## EXERCISE DETAILS
Please copy out each line of the listing that contains the word "duplicate".

## DATA SHOWN
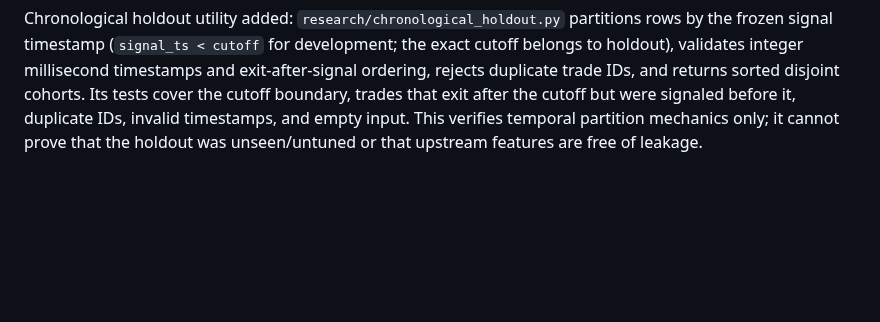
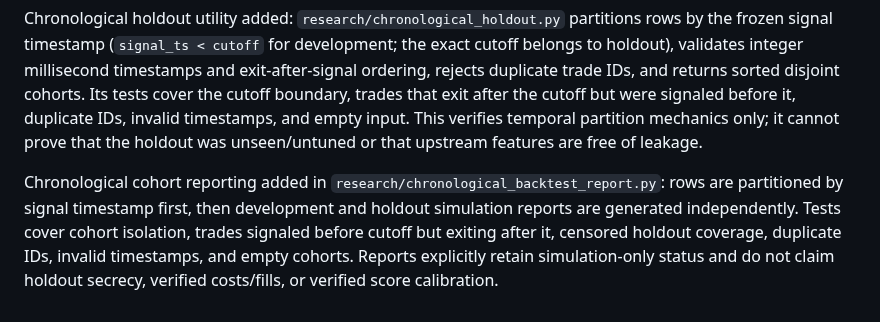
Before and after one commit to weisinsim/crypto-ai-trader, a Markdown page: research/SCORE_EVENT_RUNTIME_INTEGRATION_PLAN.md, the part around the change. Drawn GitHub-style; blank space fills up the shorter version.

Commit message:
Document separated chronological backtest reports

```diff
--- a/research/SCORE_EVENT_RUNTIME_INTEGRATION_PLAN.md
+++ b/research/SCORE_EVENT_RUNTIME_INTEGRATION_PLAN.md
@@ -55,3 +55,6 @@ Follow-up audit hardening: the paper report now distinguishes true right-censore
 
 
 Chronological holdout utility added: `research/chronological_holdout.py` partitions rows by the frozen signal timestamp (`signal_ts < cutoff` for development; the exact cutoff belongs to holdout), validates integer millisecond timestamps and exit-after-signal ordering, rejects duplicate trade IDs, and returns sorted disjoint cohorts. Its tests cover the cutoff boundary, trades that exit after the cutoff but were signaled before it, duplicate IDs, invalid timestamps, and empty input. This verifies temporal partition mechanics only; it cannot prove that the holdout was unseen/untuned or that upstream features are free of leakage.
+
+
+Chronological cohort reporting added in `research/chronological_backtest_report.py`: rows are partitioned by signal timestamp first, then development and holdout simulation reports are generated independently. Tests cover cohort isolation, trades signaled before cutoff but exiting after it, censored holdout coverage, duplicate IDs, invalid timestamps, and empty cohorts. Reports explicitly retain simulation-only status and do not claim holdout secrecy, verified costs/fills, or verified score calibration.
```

## RESPONSE FOR THIS EXERCISE
 Chronological holdout utility added: `research/chronological_holdout.py` partitions rows by the frozen signal timestamp (`signal_ts < cutoff` for development; the exact cutoff belongs to holdout), validates integer millisecond timestamps and exit-after-signal ordering, rejects duplicate trade IDs, and returns sorted disjoint cohorts. Its tests cover the cutoff boundary, trades that exit after the cutoff but were signaled before it, duplicate IDs, invalid timestamps, and empty input. This verifies temporal partition mechanics only; it cannot prove that the holdout was unseen/untuned or that upstream features are free of leakage.
+Chronological cohort reporting added in `research/chronological_backtest_report.py`: rows are partitioned by signal timestamp first, then development and holdout simulation reports are generated independently. Tests cover cohort isolation, trades signaled before cutoff but exiting after it, censored holdout coverage, duplicate IDs, invalid timestamps, and empty cohorts. Reports explicitly retain simulation-only status and do not claim holdout secrecy, verified costs/fills, or verified score calibration.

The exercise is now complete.